[WHAT THE TASK ASKS] Although the entries contain pictures, your copy should hold only their exact text.

[SUPPLIED RECORDS]
▼
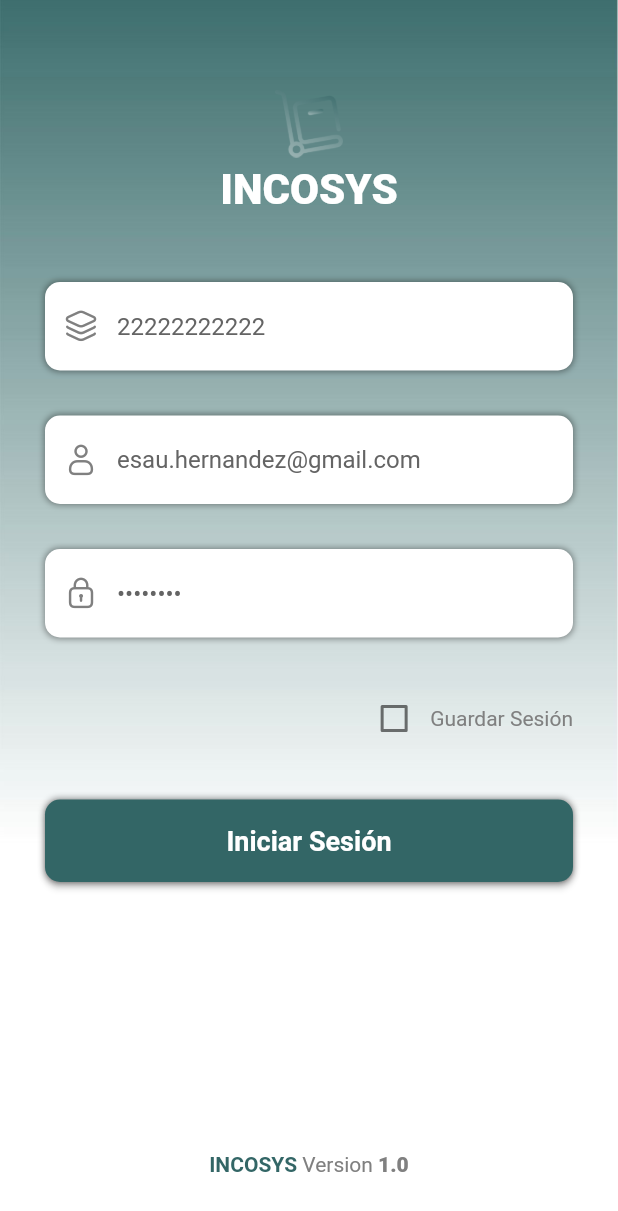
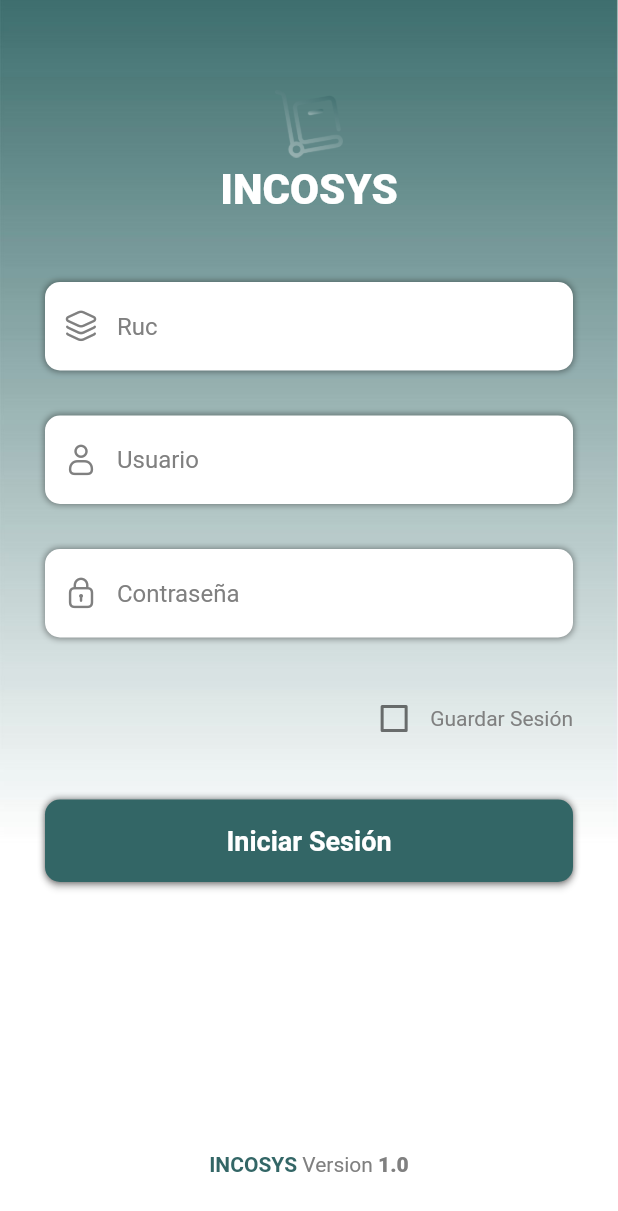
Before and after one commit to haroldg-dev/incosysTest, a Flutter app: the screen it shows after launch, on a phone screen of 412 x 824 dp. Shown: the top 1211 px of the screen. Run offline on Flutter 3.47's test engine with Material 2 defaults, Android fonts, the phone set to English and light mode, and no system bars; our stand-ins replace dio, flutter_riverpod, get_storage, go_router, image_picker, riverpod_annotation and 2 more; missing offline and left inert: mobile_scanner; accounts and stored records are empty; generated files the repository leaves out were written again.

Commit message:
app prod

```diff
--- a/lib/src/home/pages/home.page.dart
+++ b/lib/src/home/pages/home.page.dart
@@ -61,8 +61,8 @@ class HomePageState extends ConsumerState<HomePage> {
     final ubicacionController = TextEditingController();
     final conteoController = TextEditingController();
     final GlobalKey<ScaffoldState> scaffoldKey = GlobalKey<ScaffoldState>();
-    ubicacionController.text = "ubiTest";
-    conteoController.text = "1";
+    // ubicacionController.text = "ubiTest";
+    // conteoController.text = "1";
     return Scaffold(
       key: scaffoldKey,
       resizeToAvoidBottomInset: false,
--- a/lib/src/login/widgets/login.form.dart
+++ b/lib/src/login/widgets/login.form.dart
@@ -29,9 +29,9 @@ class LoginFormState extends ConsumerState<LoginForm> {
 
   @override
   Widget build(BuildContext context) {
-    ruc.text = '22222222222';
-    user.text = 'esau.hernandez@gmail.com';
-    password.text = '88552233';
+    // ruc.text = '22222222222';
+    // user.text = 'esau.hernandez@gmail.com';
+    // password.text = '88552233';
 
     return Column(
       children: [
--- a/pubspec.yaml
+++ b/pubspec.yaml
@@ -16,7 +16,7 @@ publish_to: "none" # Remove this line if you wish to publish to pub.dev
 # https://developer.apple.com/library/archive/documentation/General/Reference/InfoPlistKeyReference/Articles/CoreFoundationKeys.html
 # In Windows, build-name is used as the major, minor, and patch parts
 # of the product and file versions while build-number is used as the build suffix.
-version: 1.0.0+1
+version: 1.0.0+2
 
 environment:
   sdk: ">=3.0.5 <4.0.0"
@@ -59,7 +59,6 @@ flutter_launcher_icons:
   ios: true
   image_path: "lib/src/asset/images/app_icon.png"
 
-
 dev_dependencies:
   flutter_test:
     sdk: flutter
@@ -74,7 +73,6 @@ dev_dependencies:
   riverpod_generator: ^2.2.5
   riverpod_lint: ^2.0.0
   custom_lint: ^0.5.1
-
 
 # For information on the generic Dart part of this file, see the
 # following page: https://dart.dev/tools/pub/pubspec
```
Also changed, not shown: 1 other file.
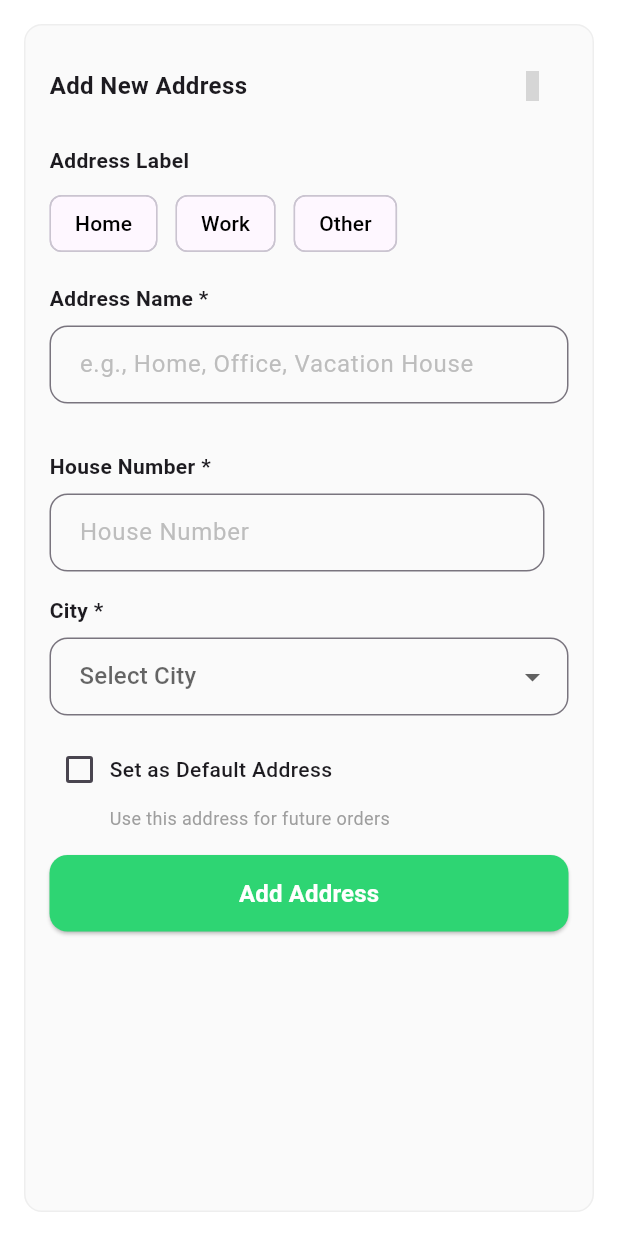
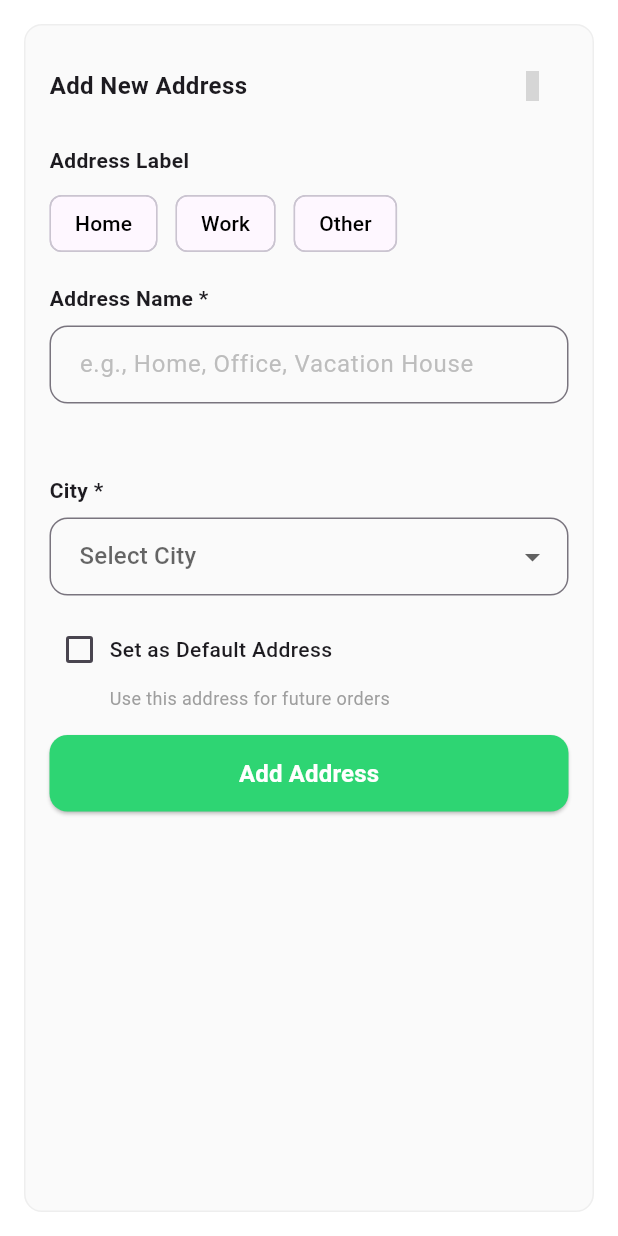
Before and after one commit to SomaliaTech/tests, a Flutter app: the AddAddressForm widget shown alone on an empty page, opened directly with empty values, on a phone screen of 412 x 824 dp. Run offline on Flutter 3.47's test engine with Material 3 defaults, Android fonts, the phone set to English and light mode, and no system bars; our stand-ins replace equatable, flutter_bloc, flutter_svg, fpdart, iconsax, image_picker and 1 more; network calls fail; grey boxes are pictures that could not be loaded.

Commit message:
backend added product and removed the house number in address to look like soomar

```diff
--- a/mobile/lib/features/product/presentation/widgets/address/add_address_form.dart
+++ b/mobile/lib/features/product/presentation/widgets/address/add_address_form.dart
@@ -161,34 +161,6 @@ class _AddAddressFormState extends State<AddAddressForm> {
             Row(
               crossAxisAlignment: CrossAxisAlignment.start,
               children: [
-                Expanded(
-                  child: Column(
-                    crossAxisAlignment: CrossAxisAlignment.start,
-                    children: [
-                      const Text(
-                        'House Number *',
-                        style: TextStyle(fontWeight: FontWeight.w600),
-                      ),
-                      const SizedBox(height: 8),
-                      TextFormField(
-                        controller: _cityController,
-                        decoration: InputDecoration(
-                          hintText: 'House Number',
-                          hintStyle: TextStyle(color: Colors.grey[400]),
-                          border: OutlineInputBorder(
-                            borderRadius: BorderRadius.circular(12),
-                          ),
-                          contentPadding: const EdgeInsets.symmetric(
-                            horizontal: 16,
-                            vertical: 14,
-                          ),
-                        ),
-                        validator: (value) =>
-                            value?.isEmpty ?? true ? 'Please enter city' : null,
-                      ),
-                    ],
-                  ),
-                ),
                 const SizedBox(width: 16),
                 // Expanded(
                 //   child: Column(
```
▲
[REPLY]
Before and after one commit to haroldg-dev/incosysTest, a Flutter app: the screen it shows after launch, on a phone screen of 412 x 824 dp. Shown: the top 1211 px of the screen. Run offline on Flutter 3.47's test engine with Material 2 defaults, Android fonts, the phone set to English and light mode, and no system bars; our stand-ins replace dio, flutter_riverpod, get_storage, go_router, image_picker, riverpod_annotation and 2 more; missing offline and left inert: mobile_scanner; accounts and stored records are empty; generated files the repository leaves out were written again.

Commit message:
app prod

```diff
--- a/lib/src/home/pages/home.page.dart
+++ b/lib/src/home/pages/home.page.dart
@@ -61,8 +61,8 @@ class HomePageState extends ConsumerState<HomePage> {
     final ubicacionController = TextEditingController();
     final conteoController = TextEditingController();
     final GlobalKey<ScaffoldState> scaffoldKey = GlobalKey<ScaffoldState>();
-    ubicacionController.text = "ubiTest";
-    conteoController.text = "1";
+    // ubicacionController.text = "ubiTest";
+    // conteoController.text = "1";
     return Scaffold(
       key: scaffoldKey,
       resizeToAvoidBottomInset: false,
--- a/lib/src/login/widgets/login.form.dart
+++ b/lib/src/login/widgets/login.form.dart
@@ -29,9 +29,9 @@ class LoginFormState extends ConsumerState<LoginForm> {
 
   @override
   Widget build(BuildContext context) {
-    ruc.text = '22222222222';
-    user.text = 'esau.hernandez@gmail.com';
-    password.text = '88552233';
+    // ruc.text = '22222222222';
+    // user.text = 'esau.hernandez@gmail.com';
+    // password.text = '88552233';
 
     return Column(
       children: [
--- a/pubspec.yaml
+++ b/pubspec.yaml
@@ -16,7 +16,7 @@ publish_to: "none" # Remove this line if you wish to publish to pub.dev
 # https://developer.apple.com/library/archive/documentation/General/Reference/InfoPlistKeyReference/Articles/CoreFoundationKeys.html
 # In Windows, build-name is used as the major, minor, and patch parts
 # of the product and file versions while build-number is used as the build suffix.
-version: 1.0.0+1
+version: 1.0.0+2
 
 environment:
   sdk: ">=3.0.5 <4.0.0"
@@ -59,7 +59,6 @@ flutter_launcher_icons:
   ios: true
   image_path: "lib/src/asset/images/app_icon.png"
 
-
 dev_dependencies:
   flutter_test:
     sdk: flutter
@@ -74,7 +73,6 @@ dev_dependencies:
   riverpod_generator: ^2.2.5
   riverpod_lint: ^2.0.0
   custom_lint: ^0.5.1
-
 
 # For information on the generic Dart part of this file, see the
 # following page: https://dart.dev/tools/pub/pubspec
```
Also changed, not shown: 1 other file.
Before and after one commit to SomaliaTech/tests, a Flutter app: the AddAddressForm widget shown alone on an empty page, opened directly with empty values, on a phone screen of 412 x 824 dp. Run offline on Flutter 3.47's test engine with Material 3 defaults, Android fonts, the phone set to English and light mode, and no system bars; our stand-ins replace equatable, flutter_bloc, flutter_svg, fpdart, iconsax, image_picker and 1 more; network calls fail; grey boxes are pictures that could not be loaded.

Commit message:
backend added product and removed the house number in address to look like soomar

```diff
--- a/mobile/lib/features/product/presentation/widgets/address/add_address_form.dart
+++ b/mobile/lib/features/product/presentation/widgets/address/add_address_form.dart
@@ -161,34 +161,6 @@ class _AddAddressFormState extends State<AddAddressForm> {
             Row(
               crossAxisAlignment: CrossAxisAlignment.start,
               children: [
-                Expanded(
-                  child: Column(
-                    crossAxisAlignment: CrossAxisAlignment.start,
-                    children: [
-                      const Text(
-                        'House Number *',
-                        style: TextStyle(fontWeight: FontWeight.w600),
-                      ),
-                      const SizedBox(height: 8),
-                      TextFormField(
-                        controller: _cityController,
-                        decoration: InputDecoration(
-                          hintText: 'House Number',
-                          hintStyle: TextStyle(color: Colors.grey[400]),
-                          border: OutlineInputBorder(
-                            borderRadius: BorderRadius.circular(12),
-                          ),
-                          contentPadding: const EdgeInsets.symmetric(
-                            horizontal: 16,
-                            vertical: 14,
-                          ),
-                        ),
-                        validator: (value) =>
-                            value?.isEmpty ?? true ? 'Please enter city' : null,
-                      ),
-                    ],
-                  ),
-                ),
                 const SizedBox(width: 16),
                 // Expanded(
                 //   child: Column(
```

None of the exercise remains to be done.